Micro-X has signed a Project Agreement that will unlock $8 million of funding from a $40 million grant awarded to the Australian Stroke Alliance under the Australian Government’s Frontier Health and Medical Research initiative. The funding will contribute to the development of the scanner for patient imaging trials in 2023.
While some health services have Mobile Stroke Units (MSUs) these cost more than $1 million each and require reinforcement to support the weight of the CT scanner and are dedicated to stroke imaging. These have delivered good patient outcomes, but the size, weight, cost and workflow mean MSUs are rare, particularly in rural and regional communities. Micro-X’s technology by contrast, has the potential to turn every ambulance into a stroke-capable ambulance.
The technology is made possible thanks to Micro-X’s carbon nanotube (CNT) emitter technology, allowing them to make a minature X-ray tube, the technology that the CT scanner will be based on. Read more about how Microscopy Australia has supported the development of Micro-X’s carbon nanotube (CNT) emitter technology here.
“Your best chance of surviving a stroke lies in the first hour after the attack – the so-called ‘Golden Hour’. Detecting and starting treatment within that timeframe gives patients a much better chance of surviving and recovering with limited brain damage,” Professor Stephen Davis, AO, from the Australian Stroke Alliance, said.
“This scanner would allow us to determine the type of stroke in minutes and start treatment on the way to hospital,” Graeme Rayson, Operations Manager, SA Ambulance Service (SAAS), said.

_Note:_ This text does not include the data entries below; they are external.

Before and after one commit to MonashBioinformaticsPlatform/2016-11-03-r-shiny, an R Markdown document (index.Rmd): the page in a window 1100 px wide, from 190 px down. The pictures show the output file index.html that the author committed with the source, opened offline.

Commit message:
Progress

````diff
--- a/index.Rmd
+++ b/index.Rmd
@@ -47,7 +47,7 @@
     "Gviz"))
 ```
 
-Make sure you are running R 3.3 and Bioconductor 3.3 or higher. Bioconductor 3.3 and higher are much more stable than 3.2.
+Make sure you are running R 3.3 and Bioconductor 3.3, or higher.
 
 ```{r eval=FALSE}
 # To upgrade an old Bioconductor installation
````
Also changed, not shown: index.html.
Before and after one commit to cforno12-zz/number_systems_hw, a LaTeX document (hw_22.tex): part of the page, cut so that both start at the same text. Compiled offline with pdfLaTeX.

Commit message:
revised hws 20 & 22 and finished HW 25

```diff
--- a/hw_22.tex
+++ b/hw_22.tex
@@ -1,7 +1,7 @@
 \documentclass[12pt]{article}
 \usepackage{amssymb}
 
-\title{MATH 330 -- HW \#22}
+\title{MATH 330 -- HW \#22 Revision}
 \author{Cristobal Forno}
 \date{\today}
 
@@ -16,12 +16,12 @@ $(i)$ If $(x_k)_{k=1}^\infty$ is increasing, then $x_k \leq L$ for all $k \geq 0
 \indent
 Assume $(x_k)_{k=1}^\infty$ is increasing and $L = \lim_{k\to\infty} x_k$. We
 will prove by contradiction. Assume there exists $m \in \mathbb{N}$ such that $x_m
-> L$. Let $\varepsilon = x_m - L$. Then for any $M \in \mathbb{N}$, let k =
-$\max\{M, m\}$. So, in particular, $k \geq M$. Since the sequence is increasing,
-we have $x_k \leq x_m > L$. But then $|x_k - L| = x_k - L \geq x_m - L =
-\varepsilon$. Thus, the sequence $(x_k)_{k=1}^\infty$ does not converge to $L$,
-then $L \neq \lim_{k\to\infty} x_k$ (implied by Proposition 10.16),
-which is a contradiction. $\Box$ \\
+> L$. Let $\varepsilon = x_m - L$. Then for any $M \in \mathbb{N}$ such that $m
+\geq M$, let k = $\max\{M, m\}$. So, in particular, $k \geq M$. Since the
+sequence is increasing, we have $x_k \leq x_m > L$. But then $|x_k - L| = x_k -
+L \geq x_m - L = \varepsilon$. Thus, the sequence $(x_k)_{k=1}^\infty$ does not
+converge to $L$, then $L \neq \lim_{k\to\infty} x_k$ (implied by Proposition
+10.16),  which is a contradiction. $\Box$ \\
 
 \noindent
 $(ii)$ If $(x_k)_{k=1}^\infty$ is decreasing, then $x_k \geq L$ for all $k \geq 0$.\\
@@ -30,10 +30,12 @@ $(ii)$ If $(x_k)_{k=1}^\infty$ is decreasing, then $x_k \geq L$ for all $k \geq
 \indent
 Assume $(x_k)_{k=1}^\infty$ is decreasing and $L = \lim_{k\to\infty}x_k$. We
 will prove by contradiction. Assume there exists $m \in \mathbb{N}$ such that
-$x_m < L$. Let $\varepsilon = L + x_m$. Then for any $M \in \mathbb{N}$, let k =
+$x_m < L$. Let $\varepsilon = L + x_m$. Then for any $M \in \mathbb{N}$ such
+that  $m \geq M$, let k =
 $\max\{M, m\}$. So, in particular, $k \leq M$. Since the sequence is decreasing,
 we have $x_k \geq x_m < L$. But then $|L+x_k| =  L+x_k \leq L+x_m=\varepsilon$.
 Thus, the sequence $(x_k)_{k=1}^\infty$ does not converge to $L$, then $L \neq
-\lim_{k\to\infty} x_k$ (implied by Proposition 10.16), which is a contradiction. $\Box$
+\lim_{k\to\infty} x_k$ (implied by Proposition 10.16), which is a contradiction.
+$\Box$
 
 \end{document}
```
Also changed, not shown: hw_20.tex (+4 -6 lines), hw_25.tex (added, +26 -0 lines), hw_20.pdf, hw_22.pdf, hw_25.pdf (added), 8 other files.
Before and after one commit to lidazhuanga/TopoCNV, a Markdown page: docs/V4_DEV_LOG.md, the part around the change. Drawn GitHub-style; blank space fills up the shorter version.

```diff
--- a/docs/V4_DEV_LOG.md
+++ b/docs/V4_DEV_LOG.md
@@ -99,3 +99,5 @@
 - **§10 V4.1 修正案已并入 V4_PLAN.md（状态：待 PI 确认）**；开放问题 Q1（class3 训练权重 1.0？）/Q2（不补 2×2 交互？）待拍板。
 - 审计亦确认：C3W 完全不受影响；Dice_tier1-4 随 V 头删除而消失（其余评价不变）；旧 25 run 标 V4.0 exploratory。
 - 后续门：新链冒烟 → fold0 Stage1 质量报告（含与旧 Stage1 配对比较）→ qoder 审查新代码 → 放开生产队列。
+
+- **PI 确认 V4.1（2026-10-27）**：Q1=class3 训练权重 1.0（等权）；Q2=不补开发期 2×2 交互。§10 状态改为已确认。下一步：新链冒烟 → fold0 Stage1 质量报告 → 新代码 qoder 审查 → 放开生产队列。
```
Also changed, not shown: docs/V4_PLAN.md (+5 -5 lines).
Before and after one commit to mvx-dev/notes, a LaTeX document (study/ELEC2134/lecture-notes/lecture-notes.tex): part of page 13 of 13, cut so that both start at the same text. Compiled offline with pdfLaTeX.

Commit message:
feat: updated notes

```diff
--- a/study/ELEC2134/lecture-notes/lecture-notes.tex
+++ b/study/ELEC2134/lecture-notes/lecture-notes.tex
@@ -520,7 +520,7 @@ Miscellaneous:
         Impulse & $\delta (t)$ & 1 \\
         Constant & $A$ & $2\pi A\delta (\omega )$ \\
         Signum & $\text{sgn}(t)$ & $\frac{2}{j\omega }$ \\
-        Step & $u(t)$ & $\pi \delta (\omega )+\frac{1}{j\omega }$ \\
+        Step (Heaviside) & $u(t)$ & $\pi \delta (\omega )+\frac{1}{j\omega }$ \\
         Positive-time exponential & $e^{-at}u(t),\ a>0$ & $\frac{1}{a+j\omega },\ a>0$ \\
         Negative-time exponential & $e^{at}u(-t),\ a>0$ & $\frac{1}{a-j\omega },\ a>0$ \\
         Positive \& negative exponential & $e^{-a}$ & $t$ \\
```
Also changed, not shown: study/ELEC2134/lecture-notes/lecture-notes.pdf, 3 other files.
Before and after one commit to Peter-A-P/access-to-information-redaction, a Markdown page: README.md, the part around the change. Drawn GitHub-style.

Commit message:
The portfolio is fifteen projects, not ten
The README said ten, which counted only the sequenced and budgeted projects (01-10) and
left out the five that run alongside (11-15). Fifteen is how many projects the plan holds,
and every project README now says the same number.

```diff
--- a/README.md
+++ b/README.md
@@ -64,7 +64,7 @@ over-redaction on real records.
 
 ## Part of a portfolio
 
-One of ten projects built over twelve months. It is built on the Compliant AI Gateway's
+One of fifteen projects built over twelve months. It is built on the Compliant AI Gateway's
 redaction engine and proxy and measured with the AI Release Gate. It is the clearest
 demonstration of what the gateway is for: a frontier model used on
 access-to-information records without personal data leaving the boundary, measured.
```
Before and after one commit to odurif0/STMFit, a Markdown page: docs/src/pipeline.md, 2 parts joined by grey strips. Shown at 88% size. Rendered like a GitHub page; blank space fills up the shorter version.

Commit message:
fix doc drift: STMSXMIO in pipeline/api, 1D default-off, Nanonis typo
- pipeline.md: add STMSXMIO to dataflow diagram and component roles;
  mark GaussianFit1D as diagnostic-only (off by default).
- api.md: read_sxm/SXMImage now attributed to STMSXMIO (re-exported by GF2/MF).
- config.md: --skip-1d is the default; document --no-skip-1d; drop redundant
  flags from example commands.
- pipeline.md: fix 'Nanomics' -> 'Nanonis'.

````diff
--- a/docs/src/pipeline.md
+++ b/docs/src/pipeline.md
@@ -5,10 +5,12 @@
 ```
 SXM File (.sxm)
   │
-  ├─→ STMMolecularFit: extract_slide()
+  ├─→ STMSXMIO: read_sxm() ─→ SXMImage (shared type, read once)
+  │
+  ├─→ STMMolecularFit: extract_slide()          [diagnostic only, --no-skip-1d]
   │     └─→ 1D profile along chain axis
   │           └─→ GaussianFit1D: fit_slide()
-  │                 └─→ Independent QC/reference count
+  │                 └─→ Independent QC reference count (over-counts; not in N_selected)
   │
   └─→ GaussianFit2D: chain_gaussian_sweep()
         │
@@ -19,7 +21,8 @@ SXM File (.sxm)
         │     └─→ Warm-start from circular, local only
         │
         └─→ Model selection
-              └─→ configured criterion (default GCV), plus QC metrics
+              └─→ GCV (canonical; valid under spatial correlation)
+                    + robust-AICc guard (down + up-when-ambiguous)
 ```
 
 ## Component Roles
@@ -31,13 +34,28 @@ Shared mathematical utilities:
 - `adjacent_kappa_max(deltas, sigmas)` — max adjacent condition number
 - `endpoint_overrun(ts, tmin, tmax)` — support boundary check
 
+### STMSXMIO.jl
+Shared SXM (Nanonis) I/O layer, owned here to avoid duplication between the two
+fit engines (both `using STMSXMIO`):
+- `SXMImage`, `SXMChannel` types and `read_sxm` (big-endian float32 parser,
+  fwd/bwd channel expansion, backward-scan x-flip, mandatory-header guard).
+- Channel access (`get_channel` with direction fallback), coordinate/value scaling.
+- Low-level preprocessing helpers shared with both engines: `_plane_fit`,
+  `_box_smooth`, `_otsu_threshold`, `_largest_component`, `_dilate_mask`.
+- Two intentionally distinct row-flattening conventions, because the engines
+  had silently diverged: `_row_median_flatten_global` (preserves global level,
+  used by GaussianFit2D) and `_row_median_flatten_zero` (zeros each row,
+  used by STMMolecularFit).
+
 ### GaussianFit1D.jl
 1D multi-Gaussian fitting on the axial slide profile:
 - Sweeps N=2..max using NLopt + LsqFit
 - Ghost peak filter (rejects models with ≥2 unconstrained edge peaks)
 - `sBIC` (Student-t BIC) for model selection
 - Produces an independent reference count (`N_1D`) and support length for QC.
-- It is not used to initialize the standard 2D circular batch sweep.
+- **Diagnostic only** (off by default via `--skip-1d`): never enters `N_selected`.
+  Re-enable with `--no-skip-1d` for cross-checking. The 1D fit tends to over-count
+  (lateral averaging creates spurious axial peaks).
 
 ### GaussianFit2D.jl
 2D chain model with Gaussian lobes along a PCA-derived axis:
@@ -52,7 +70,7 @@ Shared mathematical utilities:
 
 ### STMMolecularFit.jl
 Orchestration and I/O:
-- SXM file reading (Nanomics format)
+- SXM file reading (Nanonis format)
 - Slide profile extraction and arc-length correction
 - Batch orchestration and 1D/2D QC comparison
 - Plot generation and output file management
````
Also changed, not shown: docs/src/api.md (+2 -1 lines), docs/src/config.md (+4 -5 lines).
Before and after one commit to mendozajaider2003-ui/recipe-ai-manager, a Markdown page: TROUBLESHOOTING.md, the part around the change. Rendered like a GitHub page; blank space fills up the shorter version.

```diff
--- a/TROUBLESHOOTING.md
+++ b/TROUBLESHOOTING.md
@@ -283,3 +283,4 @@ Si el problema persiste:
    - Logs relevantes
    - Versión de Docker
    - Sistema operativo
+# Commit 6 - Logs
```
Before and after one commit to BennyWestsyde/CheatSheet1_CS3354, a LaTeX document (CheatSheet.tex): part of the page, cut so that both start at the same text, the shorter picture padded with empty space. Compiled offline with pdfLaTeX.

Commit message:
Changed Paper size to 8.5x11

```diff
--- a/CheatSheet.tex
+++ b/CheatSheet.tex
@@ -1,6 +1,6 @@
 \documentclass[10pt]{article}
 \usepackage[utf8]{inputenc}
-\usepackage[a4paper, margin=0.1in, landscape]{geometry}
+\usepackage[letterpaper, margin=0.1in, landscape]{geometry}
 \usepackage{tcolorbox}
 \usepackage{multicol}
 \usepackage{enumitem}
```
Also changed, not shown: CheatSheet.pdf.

“An aeromedical stroke unit would potentially save hours in time to diagnosis for remote patients, enabling our teams to fly to a community, scan the patient and start treatment immediately on the plane en route to a hospital,” Dr Mardi Steere, Executive General Manager of Medical and Retrieval Services, Royal Flying Doctor Service (Central Operations) said.